Confusion over retirement of old WordPress.com editor

A blog was published by WordPress.com on May 18th, 2020 which says ..

On June 1 we’ll be retiring our older WordPress.com editor and transitioning to the more recent (and more powerful) WordPress block editor. Want to know how this may affect your site and what you can expect? Read on.

Reading on only confused the hell out of me. Are they going to remove the Classic Editor on June 1st?!

One of the subsequent comments / replies finally clarified what they mean ..

Comment – As long as I can still fire up and use the Classic Editor, I’m fine . . .

. . . but this post is a bit confusing in that regard.

You open with saying you’ll be retiring the old editor on June 1st.

You then make the exaggerated claim we’ll love the block editor (I don’t know any blogger that loves it; I certainly don’t). The most asked question I get is how to fire up the Classic Editor.

You close the post with saying we can still use the classic editor.

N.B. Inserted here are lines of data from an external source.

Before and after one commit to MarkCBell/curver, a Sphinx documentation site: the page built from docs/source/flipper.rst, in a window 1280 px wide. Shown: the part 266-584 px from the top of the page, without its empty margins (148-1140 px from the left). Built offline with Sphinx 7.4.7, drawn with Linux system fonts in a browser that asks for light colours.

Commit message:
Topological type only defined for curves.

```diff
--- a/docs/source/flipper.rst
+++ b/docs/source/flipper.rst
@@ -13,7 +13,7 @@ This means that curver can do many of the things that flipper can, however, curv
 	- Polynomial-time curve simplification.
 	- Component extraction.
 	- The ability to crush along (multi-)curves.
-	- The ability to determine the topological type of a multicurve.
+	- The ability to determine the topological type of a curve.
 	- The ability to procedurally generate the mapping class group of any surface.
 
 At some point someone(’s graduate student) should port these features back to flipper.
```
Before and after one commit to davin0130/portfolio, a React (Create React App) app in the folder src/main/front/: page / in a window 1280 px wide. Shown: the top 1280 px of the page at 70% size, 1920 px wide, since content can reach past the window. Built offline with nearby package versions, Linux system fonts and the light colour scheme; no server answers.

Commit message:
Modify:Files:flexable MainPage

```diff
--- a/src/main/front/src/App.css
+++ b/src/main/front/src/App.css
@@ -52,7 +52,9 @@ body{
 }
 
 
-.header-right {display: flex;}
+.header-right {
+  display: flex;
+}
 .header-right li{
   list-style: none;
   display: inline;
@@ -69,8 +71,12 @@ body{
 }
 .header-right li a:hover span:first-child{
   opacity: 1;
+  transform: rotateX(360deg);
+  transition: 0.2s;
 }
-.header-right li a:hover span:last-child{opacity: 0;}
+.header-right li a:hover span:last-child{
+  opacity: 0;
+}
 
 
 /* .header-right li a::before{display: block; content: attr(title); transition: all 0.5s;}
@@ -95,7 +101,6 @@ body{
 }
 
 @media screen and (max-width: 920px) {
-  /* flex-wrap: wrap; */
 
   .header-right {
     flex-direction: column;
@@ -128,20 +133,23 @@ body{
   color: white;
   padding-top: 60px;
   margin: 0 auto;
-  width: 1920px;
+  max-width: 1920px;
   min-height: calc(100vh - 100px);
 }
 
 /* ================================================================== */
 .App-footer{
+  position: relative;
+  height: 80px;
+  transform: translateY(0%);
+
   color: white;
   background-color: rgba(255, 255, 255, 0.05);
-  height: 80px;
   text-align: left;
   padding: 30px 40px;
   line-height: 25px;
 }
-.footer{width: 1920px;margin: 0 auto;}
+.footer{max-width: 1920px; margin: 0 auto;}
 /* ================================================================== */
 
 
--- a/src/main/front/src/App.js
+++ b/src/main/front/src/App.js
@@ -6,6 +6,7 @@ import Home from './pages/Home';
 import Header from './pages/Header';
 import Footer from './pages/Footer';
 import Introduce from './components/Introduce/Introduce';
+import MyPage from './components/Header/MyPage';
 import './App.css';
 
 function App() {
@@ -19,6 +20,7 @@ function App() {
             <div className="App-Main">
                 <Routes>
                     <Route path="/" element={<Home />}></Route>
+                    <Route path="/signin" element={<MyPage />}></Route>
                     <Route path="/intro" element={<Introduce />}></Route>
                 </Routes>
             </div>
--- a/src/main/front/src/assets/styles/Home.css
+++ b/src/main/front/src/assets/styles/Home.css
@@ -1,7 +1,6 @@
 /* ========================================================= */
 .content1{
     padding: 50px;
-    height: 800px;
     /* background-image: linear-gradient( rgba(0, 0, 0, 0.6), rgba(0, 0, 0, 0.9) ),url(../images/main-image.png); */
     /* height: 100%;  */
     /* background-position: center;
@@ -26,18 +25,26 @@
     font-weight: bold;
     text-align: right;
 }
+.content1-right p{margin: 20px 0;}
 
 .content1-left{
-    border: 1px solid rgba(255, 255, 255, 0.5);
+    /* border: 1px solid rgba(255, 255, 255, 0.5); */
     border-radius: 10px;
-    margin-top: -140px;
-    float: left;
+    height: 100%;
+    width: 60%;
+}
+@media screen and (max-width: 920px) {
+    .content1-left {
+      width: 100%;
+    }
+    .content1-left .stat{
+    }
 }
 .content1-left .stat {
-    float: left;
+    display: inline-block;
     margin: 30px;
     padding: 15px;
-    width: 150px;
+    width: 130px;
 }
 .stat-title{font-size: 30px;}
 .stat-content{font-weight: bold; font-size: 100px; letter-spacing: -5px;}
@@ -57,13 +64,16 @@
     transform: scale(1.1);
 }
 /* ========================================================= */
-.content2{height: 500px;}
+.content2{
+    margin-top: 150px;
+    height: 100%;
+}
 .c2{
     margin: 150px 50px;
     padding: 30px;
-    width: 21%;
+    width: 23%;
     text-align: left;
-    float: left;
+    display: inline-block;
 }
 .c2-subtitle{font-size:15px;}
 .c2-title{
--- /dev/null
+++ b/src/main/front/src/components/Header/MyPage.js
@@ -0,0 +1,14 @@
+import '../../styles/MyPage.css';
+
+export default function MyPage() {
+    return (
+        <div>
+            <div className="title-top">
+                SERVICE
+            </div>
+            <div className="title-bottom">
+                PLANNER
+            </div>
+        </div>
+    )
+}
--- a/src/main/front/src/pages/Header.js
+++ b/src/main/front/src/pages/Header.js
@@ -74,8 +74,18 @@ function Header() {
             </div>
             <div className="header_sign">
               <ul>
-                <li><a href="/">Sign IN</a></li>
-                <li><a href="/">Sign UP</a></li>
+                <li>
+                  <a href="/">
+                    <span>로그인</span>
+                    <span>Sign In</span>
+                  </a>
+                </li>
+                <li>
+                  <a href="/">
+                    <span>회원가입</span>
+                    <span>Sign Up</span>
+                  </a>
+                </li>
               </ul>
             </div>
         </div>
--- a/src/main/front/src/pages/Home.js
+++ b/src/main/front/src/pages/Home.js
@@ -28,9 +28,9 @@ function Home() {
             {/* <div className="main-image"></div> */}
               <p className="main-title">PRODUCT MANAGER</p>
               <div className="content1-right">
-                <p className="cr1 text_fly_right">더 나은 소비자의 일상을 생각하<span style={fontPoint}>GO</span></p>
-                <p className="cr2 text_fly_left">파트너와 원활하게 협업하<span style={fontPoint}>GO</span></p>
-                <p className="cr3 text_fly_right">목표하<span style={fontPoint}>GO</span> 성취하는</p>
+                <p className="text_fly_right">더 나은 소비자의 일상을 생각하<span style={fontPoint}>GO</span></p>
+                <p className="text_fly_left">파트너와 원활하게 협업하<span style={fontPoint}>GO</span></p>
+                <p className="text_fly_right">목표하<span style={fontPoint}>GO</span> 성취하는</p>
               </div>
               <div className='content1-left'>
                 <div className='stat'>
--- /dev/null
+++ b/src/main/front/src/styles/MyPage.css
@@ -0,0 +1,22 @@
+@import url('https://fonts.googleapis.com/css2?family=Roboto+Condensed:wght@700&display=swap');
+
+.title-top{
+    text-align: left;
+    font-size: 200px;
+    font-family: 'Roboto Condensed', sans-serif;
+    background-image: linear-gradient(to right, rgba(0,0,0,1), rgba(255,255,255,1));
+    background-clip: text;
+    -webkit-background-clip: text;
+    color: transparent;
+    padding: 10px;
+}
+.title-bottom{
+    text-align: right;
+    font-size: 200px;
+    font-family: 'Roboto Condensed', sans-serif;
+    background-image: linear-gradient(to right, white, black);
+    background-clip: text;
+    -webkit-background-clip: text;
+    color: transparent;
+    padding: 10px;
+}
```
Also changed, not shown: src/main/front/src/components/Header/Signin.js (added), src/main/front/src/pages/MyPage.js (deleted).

What am I missing? What are you retiring on June 1st? Bottom line: are you keeping the classic editor or are you about to make many users unhappy?

Yes, yes, I’m not supposed to ask questions here . . . but then, why post at all?

Reply – Thanks for asking! Sorry for the confusion. To clarify, there are currently three editors available on WP.com. The older editor that we’re retiring looks like this: https://a.cl.ly/L1u7ldwB The two editors that will remain are the block editor which looks like this: https://a.cl.ly/BluZe4w5 and the classic editor, which looks like this: https://a.cl.ly/L1u7ldNK

To explain in words that I can understand .. at the time of writing, in addition to the new Block Editor, WordPress.com has two different front-ends which relate to pre-block editor times: the original vanilla-flavoured version where the dashboard has white text on a black background; and an “improved” version called Calypso (although that name is seldom used in any of their material) that was introduced in 2015. This newsletter includes images of both front-ends.

In essence, new WordPress.com users from around 2016 were presented with the Calypso interface, while older users usually had a choice of either.

This was all before the introduction of the new Block Editor in late 2018. The dashboard for the Block Editor is based on Calypso.

Their blog is effectively saying that it is Calypso which is being retired. This will leave the original front-end, now known as the Classic Editor, and the Block Editor.

The question is .. what will Calypso users see on June 1st, 2020? My money is on the Block Editor in an attempt to get them to transfer to it. If this happens then click on the three dots icon (near the top-right-hand corner), scroll down to the bottom of the menu and click on “Switch to Classic Editor” if you do not wish to use the Block Editor.

I will check to see what actually happens on June 1st, and make any necessary modifications to this post.